Brief: Print the records below exactly as they appear. Omit all pictures.

Dataset entries:
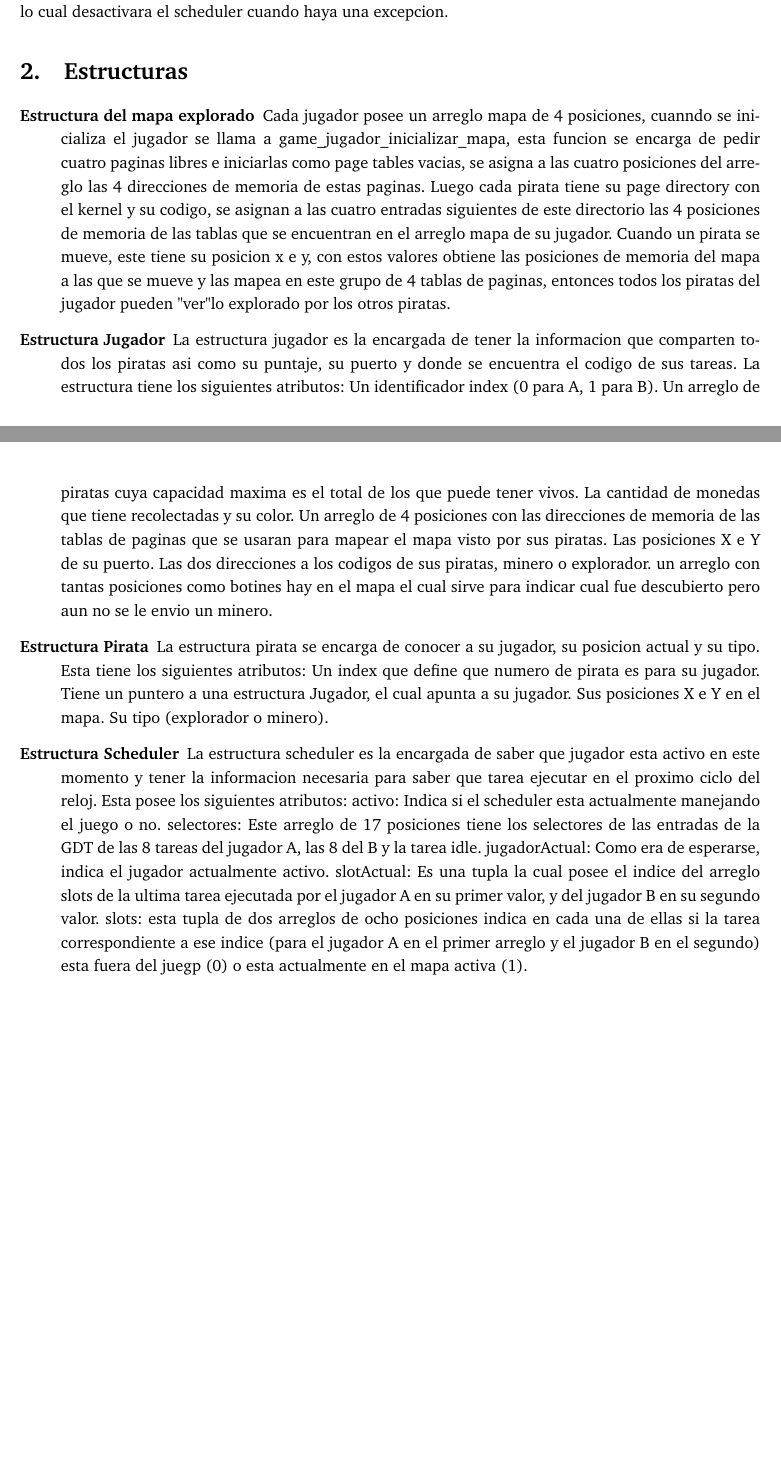
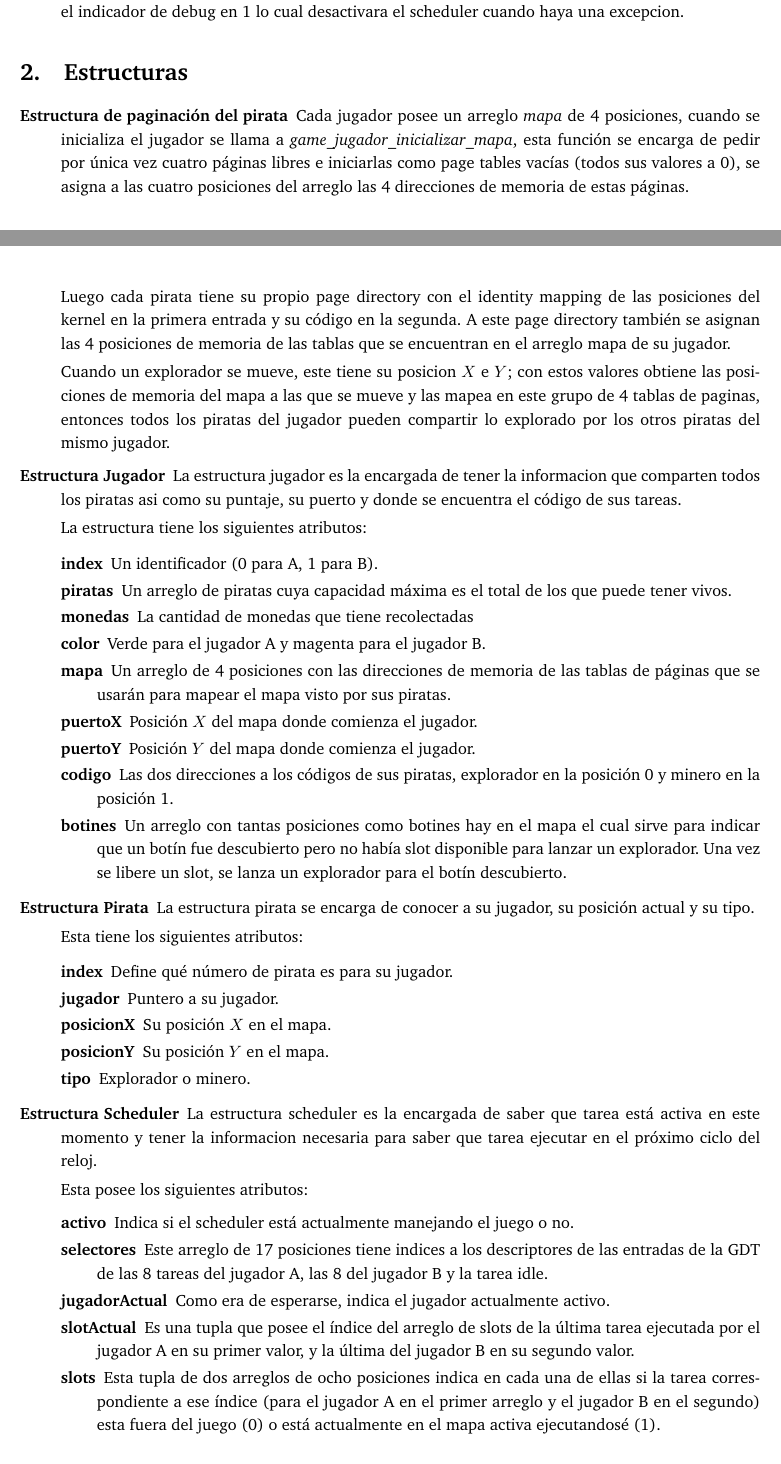
Before and after one commit to tomasalonso/TP3-Orga-2, a LaTeX document (informe/informe.tex, which reads informe/desarrollo.tex): two parts of pages 8 and 9 of 10 before the commit and two parts of pages 8 and 9 of 11 after it, joined at a grey line, cut so that both start at the same text, the shorter picture padded with empty space. Compiled offline with pdfLaTeX.

Commit message:
Estructuras terminadas

```diff
--- a/informe/desarrollo.tex
+++ b/informe/desarrollo.tex
@@ -404,55 +411,89 @@ g) cuando game_atender_excepcion entra en modo debug esta hace lo dicho anterior
   el modo debug se inicia cuando se llama a la interrupcion del teclado presionando la tecla y, en este caso se chequea, si ya esta en modo
   debug simplemente se activa el scheduler y se continua la ejecucion. si no, se setea el indicador de debug en 1 lo cual desactivara
   el scheduler cuando haya una excepcion.
+\end{itemize}
 
 \section{Estructuras}
 
 \begin{description}
-\item[Estructura del mapa explorado]
-  Cada jugador posee un arreglo mapa de 4 posiciones, cuanndo se inicializa el jugador se llama a game_jugador_inicializar_mapa,
-  esta funcion se encarga de pedir cuatro paginas libres e iniciarlas como page tables vacias, se asigna a las cuatro posiciones
-  del arreglo las 4 direcciones de memoria de estas paginas.
-  Luego cada pirata tiene su page directory con el kernel y su codigo, se asignan a las cuatro entradas siguientes de este directorio
-  las 4 posiciones de memoria de las tablas que se encuentran en el arreglo mapa de su jugador.
-  Cuando un pirata se mueve, este tiene su posicion x e y, con estos valores obtiene las posiciones de memoria del mapa a las que se mueve
-  y las mapea en este grupo de 4 tablas de paginas, entonces todos los piratas del jugador pueden "ver" lo explorado por los
-  otros piratas.
+\item[Estructura de paginación del pirata]
+  Cada jugador posee un arreglo {\it mapa\/} de 4 posiciones, cuando se
+  inicializa el jugador se llama a {\it game_jugador_inicializar_mapa\/}, esta
+  función se encarga de pedir por única vez cuatro páginas libres e iniciarlas
+  como page tables vacías (todos sus valores a 0), se asigna a las cuatro
+  posiciones del arreglo las 4 direcciones de memoria de estas páginas.
+
+  Luego cada pirata tiene su propio page directory con el identity mapping de
+  las posiciones del kernel en la primera entrada y su código en la segunda. A
+  este page directory también se asignan las 4 posiciones de memoria de las
+  tablas que se encuentran en el arreglo mapa de su jugador.
+
+  Cuando un explorador se mueve, este tiene su posicion $X$ e $Y$; con estos valores
+  obtiene las posiciones de memoria del mapa a las que se mueve y las mapea en
+  este grupo de 4 tablas de paginas, entonces todos los piratas del jugador
+  pueden compartir lo explorado por los otros piratas del mismo jugador.
 
 \item[Estructura Jugador]
   La estructura jugador es la encargada de tener la informacion que comparten todos los piratas asi como
-  su puntaje, su puerto y donde se encuentra el codigo de sus tareas.
+  su puntaje, su puerto y donde se encuentra el código de sus tareas.
+
   La estructura tiene los siguientes atributos:
-    Un identificador index (0 para A, 1 para B).
-    Un arreglo de piratas cuya capacidad maxima es el total de los que puede tener vivos.
-    La cantidad de monedas que tiene recolectadas y su color.
-    Un arreglo de 4 posiciones con las direcciones de memoria de las tablas de paginas que se usaran para mapear el mapa visto por
-    sus piratas.
-    Las posiciones X e Y de su puerto.
-    Las dos direcciones a los codigos de sus piratas, minero o explorador.
-    un arreglo con tantas posiciones como botines hay en el mapa el cual sirve para indicar cual fue descubierto pero aun no se le envio
-    un minero.
+
+  \begin{description}
+    \item[index] Un identificador (0 para A, 1 para B).
+    \item[piratas] Un arreglo de piratas cuya capacidad máxima es el total de
+    los que puede tener vivos.
+    \item[monedas] La cantidad de monedas que tiene recolectadas
+    \item[color] Verde para el jugador A y magenta para el jugador B.
+    \item[mapa] Un arreglo de 4 posiciones con las direcciones de memoria de
+    las tablas de páginas que se usarán para mapear el mapa visto por sus
+    piratas.
+    \item[puertoX] Posición $X$ del mapa donde comienza el jugador.
+    \item[puertoY] Posición $Y$ del mapa donde comienza el jugador.
+    \item[codigo] Las dos direcciones a los códigos de sus piratas, explorador
+    en la posición 0 y minero en la posición 1.
+    \item[botines] Un arreglo con tantas posiciones como botines hay en el mapa
+    el cual sirve para indicar que un botín fue descubierto pero no había slot
+    disponible para lanzar un explorador. Una vez se libere un slot, se lanza
+    un explorador para el botín descubierto.
+  \end{description}
 
 \item[Estructura Pirata]
-  La estructura pirata se encarga de conocer a su jugador, su posicion actual y su tipo.
+  La estructura pirata se encarga de conocer a su jugador, su posición actual y
+  su tipo.
+
   Esta tiene los siguientes atributos:
-    Un index que define que numero de pirata es para su jugador.
-    Tiene un puntero a una estructura Jugador, el cual apunta a su jugador.
-    Sus posiciones X e Y en el mapa.
-    Su tipo (explorador o minero).
+
+  \begin{description}
+    \item[index] Define qué número de pirata es para su jugador.
+    \item[jugador] Puntero a su jugador.
+    \item[posicionX] Su posición $X$ en el mapa.
+    \item[posicionY] Su posición $Y$ en el mapa.
+    \item[tipo] Explorador o minero.
+  \end{description}
 
 \item[Estructura Scheduler]
-  La estructura scheduler es la encargada de saber que jugador esta activo en este momento y tener la informacion
-  necesaria para saber que tarea ejecutar en el proximo ciclo del reloj.
+  La estructura scheduler es la encargada de saber que tarea está activa en
+  este momento y tener la informacion necesaria para saber que tarea ejecutar en
+  el próximo ciclo del reloj.
+
   Esta posee los siguientes atributos:
-    activo: Indica si el scheduler esta actualmente manejando el juego o no.
-    selectores: Este arreglo de 17 posiciones tiene los selectores de las entradas de la GDT de
-    las 8 tareas del jugador A, las 8 del B y la tarea idle.
-    jugadorActual: Como era de esperarse, indica el jugador actualmente activo.
-    slotActual: Es una tupla la cual posee el indice del arreglo slots de la ultima tarea ejecutada por el jugador A
-    en su primer valor, y del jugador B en su segundo valor.
-    slots: esta tupla de dos arreglos de ocho posiciones indica en cada una de ellas si la tarea correspondiente a ese
-    indice (para el jugador A en el primer arreglo y el jugador B en el segundo) esta fuera del juegp (0) o esta actualmente
-    en el mapa activa (1).
+\begin{description}
+    \item[activo] Indica si el scheduler está actualmente manejando el juego o
+    no.
+    \item[selectores] Este arreglo de 17 posiciones tiene indices a los
+    descriptores de las entradas de la GDT de las 8 tareas del jugador A, las 8
+    del jugador B y la tarea idle.
+    \item[jugadorActual] Como era de esperarse, indica el jugador actualmente
+    activo.
+    \item[slotActual] Es una tupla que posee el índice del arreglo de slots de
+    la última tarea ejecutada por el jugador A en su primer valor, y la última
+    del jugador B en su segundo valor.
+    \item[slots] Esta tupla de dos arreglos de ocho posiciones indica en cada
+    una de ellas si la tarea correspondiente a ese índice (para el jugador A en
+    el primer arreglo y el jugador B en el segundo) esta fuera del juego (0) o
+    está actualmente en el mapa activa ejecutandosé (1).
+\end{description}
 
 \end{description}
 
```
Also changed, not shown: informe/informe.pdf, informe/desarrollo.tex (21 more changed lines), 4 other files.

Output of the exercise:
Before and after one commit to tomasalonso/TP3-Orga-2, a LaTeX document (informe/informe.tex, which reads informe/desarrollo.tex): two parts of pages 8 and 9 of 10 before the commit and two parts of pages 8 and 9 of 11 after it, joined at a grey line, cut so that both start at the same text, the shorter picture padded with empty space. Compiled offline with pdfLaTeX.

Commit message:
Estructuras terminadas

```diff
--- a/informe/desarrollo.tex
+++ b/informe/desarrollo.tex
@@ -404,55 +411,89 @@ g) cuando game_atender_excepcion entra en modo debug esta hace lo dicho anterior
   el modo debug se inicia cuando se llama a la interrupcion del teclado presionando la tecla y, en este caso se chequea, si ya esta en modo
   debug simplemente se activa el scheduler y se continua la ejecucion. si no, se setea el indicador de debug en 1 lo cual desactivara
   el scheduler cuando haya una excepcion.
+\end{itemize}
 
 \section{Estructuras}
 
 \begin{description}
-\item[Estructura del mapa explorado]
-  Cada jugador posee un arreglo mapa de 4 posiciones, cuanndo se inicializa el jugador se llama a game_jugador_inicializar_mapa,
-  esta funcion se encarga de pedir cuatro paginas libres e iniciarlas como page tables vacias, se asigna a las cuatro posiciones
-  del arreglo las 4 direcciones de memoria de estas paginas.
-  Luego cada pirata tiene su page directory con el kernel y su codigo, se asignan a las cuatro entradas siguientes de este directorio
-  las 4 posiciones de memoria de las tablas que se encuentran en el arreglo mapa de su jugador.
-  Cuando un pirata se mueve, este tiene su posicion x e y, con estos valores obtiene las posiciones de memoria del mapa a las que se mueve
-  y las mapea en este grupo de 4 tablas de paginas, entonces todos los piratas del jugador pueden "ver" lo explorado por los
-  otros piratas.
+\item[Estructura de paginación del pirata]
+  Cada jugador posee un arreglo {\it mapa\/} de 4 posiciones, cuando se
+  inicializa el jugador se llama a {\it game_jugador_inicializar_mapa\/}, esta
+  función se encarga de pedir por única vez cuatro páginas libres e iniciarlas
+  como page tables vacías (todos sus valores a 0), se asigna a las cuatro
+  posiciones del arreglo las 4 direcciones de memoria de estas páginas.
+
+  Luego cada pirata tiene su propio page directory con el identity mapping de
+  las posiciones del kernel en la primera entrada y su código en la segunda. A
+  este page directory también se asignan las 4 posiciones de memoria de las
+  tablas que se encuentran en el arreglo mapa de su jugador.
+
+  Cuando un explorador se mueve, este tiene su posicion $X$ e $Y$; con estos valores
+  obtiene las posiciones de memoria del mapa a las que se mueve y las mapea en
+  este grupo de 4 tablas de paginas, entonces todos los piratas del jugador
+  pueden compartir lo explorado por los otros piratas del mismo jugador.
 
 \item[Estructura Jugador]
   La estructura jugador es la encargada de tener la informacion que comparten todos los piratas asi como
-  su puntaje, su puerto y donde se encuentra el codigo de sus tareas.
+  su puntaje, su puerto y donde se encuentra el código de sus tareas.
+
   La estructura tiene los siguientes atributos:
-    Un identificador index (0 para A, 1 para B).
-    Un arreglo de piratas cuya capacidad maxima es el total de los que puede tener vivos.
-    La cantidad de monedas que tiene recolectadas y su color.
-    Un arreglo de 4 posiciones con las direcciones de memoria de las tablas de paginas que se usaran para mapear el mapa visto por
-    sus piratas.
-    Las posiciones X e Y de su puerto.
-    Las dos direcciones a los codigos de sus piratas, minero o explorador.
-    un arreglo con tantas posiciones como botines hay en el mapa el cual sirve para indicar cual fue descubierto pero aun no se le envio
-    un minero.
+
+  \begin{description}
+    \item[index] Un identificador (0 para A, 1 para B).
+    \item[piratas] Un arreglo de piratas cuya capacidad máxima es el total de
+    los que puede tener vivos.
+    \item[monedas] La cantidad de monedas que tiene recolectadas
+    \item[color] Verde para el jugador A y magenta para el jugador B.
+    \item[mapa] Un arreglo de 4 posiciones con las direcciones de memoria de
+    las tablas de páginas que se usarán para mapear el mapa visto por sus
+    piratas.
+    \item[puertoX] Posición $X$ del mapa donde comienza el jugador.
+    \item[puertoY] Posición $Y$ del mapa donde comienza el jugador.
+    \item[codigo] Las dos direcciones a los códigos de sus piratas, explorador
+    en la posición 0 y minero en la posición 1.
+    \item[botines] Un arreglo con tantas posiciones como botines hay en el mapa
+    el cual sirve para indicar que un botín fue descubierto pero no había slot
+    disponible para lanzar un explorador. Una vez se libere un slot, se lanza
+    un explorador para el botín descubierto.
+  \end{description}
 
 \item[Estructura Pirata]
-  La estructura pirata se encarga de conocer a su jugador, su posicion actual y su tipo.
+  La estructura pirata se encarga de conocer a su jugador, su posición actual y
+  su tipo.
+
   Esta tiene los siguientes atributos:
-    Un index que define que numero de pirata es para su jugador.
-    Tiene un puntero a una estructura Jugador, el cual apunta a su jugador.
-    Sus posiciones X e Y en el mapa.
-    Su tipo (explorador o minero).
+
+  \begin{description}
+    \item[index] Define qué número de pirata es para su jugador.
+    \item[jugador] Puntero a su jugador.
+    \item[posicionX] Su posición $X$ en el mapa.
+    \item[posicionY] Su posición $Y$ en el mapa.
+    \item[tipo] Explorador o minero.
+  \end{description}
 
 \item[Estructura Scheduler]
-  La estructura scheduler es la encargada de saber que jugador esta activo en este momento y tener la informacion
-  necesaria para saber que tarea ejecutar en el proximo ciclo del reloj.
+  La estructura scheduler es la encargada de saber que tarea está activa en
+  este momento y tener la informacion necesaria para saber que tarea ejecutar en
+  el próximo ciclo del reloj.
+
   Esta posee los siguientes atributos:
-    activo: Indica si el scheduler esta actualmente manejando el juego o no.
-    selectores: Este arreglo de 17 posiciones tiene los selectores de las entradas de la GDT de
-    las 8 tareas del jugador A, las 8 del B y la tarea idle.
-    jugadorActual: Como era de esperarse, indica el jugador actualmente activo.
-    slotActual: Es una tupla la cual posee el indice del arreglo slots de la ultima tarea ejecutada por el jugador A
-    en su primer valor, y del jugador B en su segundo valor.
-    slots: esta tupla de dos arreglos de ocho posiciones indica en cada una de ellas si la tarea correspondiente a ese
-    indice (para el jugador A en el primer arreglo y el jugador B en el segundo) esta fuera del juegp (0) o esta actualmente
-    en el mapa activa (1).
+\begin{description}
+    \item[activo] Indica si el scheduler está actualmente manejando el juego o
+    no.
+    \item[selectores] Este arreglo de 17 posiciones tiene indices a los
+    descriptores de las entradas de la GDT de las 8 tareas del jugador A, las 8
+    del jugador B y la tarea idle.
+    \item[jugadorActual] Como era de esperarse, indica el jugador actualmente
+    activo.
+    \item[slotActual] Es una tupla que posee el índice del arreglo de slots de
+    la última tarea ejecutada por el jugador A en su primer valor, y la última
+    del jugador B en su segundo valor.
+    \item[slots] Esta tupla de dos arreglos de ocho posiciones indica en cada
+    una de ellas si la tarea correspondiente a ese índice (para el jugador A en
+    el primer arreglo y el jugador B en el segundo) esta fuera del juego (0) o
+    está actualmente en el mapa activa ejecutandosé (1).
+\end{description}
 
 \end{description}
 
```
Also changed, not shown: informe/informe.pdf, informe/desarrollo.tex (21 more changed lines), 4 other files.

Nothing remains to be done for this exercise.